With us it does! Because we purchase European emission rights and shut them down. No bullshit, but real impact. This transforms the industry.
We withdraw the emission rights from the market by transferring them to the trust fund from our partner ForTomorrow. This way you can reduce the overall amount of CO₂ emission produced in the EU. By using this market mechanism, we shorten the supply for large CO₂ emitters such as coal-fired power plants and drive up the prices. With this compensation method you reliably offset for the CO₂ emissions of your flight and accelerate the energy transition in Europe!
👉 Beat the system by using the system: We use the mechanisms of the market to accelerate the energy transition in Europe and transform its industry.
👉 EU emissions trading is the central instrument for reducing CO₂ emissions by at least 55% by 2030 compared with 1990 and achieving climate neutrality in 2050.
You can choose of you want to compensate all emissions caused by your flight or only the engine emissions.
The European Emissions Trading Scheme (EU-ETS) is the EU's central climate protection instrument, covering emissions from around 10,000 installations in the energy sector and energy-intensive industry, as well as from intra-European air traffic.
The system operates on the principle of cap and trade, in which a cap is set on total emissions and emissions allowances are issued to facilities that are freely tradable.
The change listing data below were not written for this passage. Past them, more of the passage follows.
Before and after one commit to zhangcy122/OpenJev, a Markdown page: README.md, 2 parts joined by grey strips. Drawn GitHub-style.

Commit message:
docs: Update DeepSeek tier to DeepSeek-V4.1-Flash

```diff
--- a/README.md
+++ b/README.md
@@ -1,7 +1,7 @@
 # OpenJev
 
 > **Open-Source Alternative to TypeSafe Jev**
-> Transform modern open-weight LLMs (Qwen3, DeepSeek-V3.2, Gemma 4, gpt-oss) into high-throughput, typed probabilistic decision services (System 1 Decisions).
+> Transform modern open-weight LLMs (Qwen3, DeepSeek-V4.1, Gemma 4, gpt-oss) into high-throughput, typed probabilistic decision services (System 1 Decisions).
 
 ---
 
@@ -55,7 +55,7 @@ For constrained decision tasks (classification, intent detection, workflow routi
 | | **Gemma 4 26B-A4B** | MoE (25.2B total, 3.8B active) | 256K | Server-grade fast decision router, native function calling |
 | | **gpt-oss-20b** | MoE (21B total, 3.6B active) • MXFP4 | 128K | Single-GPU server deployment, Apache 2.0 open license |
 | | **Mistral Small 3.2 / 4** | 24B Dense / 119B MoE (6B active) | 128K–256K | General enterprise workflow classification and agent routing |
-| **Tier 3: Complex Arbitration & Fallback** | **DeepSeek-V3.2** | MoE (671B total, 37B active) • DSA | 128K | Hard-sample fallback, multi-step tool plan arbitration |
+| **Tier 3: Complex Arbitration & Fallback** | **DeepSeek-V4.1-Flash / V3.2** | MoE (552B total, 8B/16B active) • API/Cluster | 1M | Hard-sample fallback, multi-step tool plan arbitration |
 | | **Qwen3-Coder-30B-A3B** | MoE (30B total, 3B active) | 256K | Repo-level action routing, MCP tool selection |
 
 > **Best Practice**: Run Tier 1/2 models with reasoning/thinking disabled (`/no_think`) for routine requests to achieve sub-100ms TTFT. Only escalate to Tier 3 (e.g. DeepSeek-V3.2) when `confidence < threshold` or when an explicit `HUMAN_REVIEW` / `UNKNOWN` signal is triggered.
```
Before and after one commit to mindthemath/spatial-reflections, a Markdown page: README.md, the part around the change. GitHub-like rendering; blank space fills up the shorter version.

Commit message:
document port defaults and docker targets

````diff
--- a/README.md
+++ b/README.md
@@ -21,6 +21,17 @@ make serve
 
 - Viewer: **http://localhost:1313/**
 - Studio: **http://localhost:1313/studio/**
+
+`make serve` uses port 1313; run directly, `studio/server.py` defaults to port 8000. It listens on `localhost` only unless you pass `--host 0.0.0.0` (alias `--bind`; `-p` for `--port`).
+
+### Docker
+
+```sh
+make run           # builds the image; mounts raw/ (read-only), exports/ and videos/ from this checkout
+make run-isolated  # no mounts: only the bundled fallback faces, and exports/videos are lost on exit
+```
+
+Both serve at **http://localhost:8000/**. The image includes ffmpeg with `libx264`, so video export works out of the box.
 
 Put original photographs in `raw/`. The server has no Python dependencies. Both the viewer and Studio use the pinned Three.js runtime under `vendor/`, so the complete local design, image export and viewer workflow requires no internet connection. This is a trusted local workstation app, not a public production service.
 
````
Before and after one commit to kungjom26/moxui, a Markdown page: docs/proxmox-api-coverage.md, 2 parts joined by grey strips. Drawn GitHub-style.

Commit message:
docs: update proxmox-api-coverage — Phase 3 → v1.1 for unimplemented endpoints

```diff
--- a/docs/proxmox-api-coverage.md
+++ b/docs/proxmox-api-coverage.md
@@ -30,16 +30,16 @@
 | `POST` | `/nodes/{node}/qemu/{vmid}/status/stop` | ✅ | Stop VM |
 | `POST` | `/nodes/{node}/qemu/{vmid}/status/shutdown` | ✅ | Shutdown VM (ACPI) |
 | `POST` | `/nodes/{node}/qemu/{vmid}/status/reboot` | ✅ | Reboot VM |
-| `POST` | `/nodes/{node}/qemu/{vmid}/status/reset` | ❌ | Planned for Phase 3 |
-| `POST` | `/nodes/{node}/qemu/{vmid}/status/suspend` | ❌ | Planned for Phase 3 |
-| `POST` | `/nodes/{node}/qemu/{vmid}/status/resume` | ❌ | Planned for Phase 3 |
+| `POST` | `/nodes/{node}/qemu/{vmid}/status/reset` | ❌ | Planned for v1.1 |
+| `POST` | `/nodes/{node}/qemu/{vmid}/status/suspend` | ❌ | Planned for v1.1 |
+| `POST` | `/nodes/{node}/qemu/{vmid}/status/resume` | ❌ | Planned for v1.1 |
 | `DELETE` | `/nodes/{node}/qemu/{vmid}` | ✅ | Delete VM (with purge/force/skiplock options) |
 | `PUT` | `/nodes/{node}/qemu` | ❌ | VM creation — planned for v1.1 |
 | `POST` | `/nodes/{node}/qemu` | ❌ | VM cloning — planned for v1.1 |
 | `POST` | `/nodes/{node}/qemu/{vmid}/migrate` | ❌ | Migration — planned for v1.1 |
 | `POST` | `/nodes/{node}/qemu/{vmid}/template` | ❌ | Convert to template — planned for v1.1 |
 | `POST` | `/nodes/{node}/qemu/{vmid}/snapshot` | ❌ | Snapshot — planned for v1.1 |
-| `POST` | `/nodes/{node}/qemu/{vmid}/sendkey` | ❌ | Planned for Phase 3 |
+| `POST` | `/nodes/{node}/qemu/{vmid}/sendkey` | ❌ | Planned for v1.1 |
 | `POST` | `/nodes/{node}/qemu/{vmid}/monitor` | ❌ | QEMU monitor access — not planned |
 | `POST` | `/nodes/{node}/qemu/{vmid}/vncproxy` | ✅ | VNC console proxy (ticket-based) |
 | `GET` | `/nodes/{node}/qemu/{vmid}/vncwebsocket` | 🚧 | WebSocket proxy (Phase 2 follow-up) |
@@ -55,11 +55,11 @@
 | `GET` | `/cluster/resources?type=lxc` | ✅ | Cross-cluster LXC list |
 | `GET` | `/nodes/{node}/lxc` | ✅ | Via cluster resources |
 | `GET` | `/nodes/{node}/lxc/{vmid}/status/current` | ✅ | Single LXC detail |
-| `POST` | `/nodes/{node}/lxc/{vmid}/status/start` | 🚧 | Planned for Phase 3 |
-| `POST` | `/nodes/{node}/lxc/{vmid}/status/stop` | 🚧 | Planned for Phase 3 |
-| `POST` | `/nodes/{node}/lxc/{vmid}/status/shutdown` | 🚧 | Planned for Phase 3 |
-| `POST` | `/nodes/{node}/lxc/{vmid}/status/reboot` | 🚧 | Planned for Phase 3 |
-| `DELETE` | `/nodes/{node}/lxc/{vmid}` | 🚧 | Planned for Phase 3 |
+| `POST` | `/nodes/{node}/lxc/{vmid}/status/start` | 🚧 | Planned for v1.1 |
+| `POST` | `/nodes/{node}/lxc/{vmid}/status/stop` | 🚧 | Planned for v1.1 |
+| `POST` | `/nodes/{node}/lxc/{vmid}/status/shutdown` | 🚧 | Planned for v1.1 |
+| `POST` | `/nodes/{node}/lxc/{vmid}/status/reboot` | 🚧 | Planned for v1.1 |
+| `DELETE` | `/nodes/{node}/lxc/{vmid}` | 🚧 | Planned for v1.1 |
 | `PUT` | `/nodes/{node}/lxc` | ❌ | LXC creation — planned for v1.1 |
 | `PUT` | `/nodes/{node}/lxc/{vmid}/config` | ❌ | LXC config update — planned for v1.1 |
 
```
The EU ETS has struggled with surpluses of emission allowances and price erosion in the past and has been revised by the "Fit for 55" package and further proposals of the EU Commission.
EU ETS stands for European Emissions Trading System. This is a system set up by the EU to reduce greenhouse gas emissions in Europe by placing a limited number of emission rights on the market each year, each of which entitles the holder to emit one ton of CO2 e. These emission rights can be traded, i.e. bought or sold by authorized market participants. These emission rights can be traded, i.e. bought or sold by authorized market participants.
For every ton of CO2 emitted by companies in the energy sector, industry and aviation, they have to buy emission rights. The amount of emissions is recorded annually and verified by the TÜV. The emitting companies have to submit emission rights for this quantit – otherwise penalties will be imposed. The number of emission rights are limited, however. By purchasing emission rights, we reduce the number of rights available, thereby forcing companies to emit fewer emissions.
The emission rights acquired by us are transferred to the trust account from our partner ForTomorrow.
The number of emission rights released to the market each year is based on the number of emission rights available. When emission rights purchased by us are retired, they are formally considered to be still available, which means that fewer new rights are issued the next year. When emission rights are cancelled, on the other hand, the available quantity is reduced, and more rights are released to the market the next year as compensation.
The calculation of CO2 emissions for each flight is based on several variables, including flight distance, aircraft type, payload (total weight of passengers, baggage, and cargo), fuel consumption, and flight conditions.The emissions calculations take into account direct emissions from the aircraft engine as well as indirect emissions resulting from the production and transportation of fuel, airport operations, and aircraft maintenance. Our calculation methodology is based on the standards and guidelines of the International Civil Aviation Organization's (ICAO) Carbon Emissions Calculator, the International Air Transport Association (IATA) and the Intergovernmental Panel on Climate Change (IPCC). The calculation of CO2 emissions is intended for informational purposes only and does not claim to be completely accurate. While we strive to provide the most current and accurate information, actual emissions may vary due to a number of factors, including changes in flight path, weather conditions, and aircraft operations.
The sale takes place via the individual EU member states. In Germany, the proceeds go to the Climate and Transformation Fund. The fund is used to support programs such as federal funding in the building sector, the further development of electromobility including the expansion of the charging infrastructure, the development of the hydrogen industry or the promotion of energy efficiency.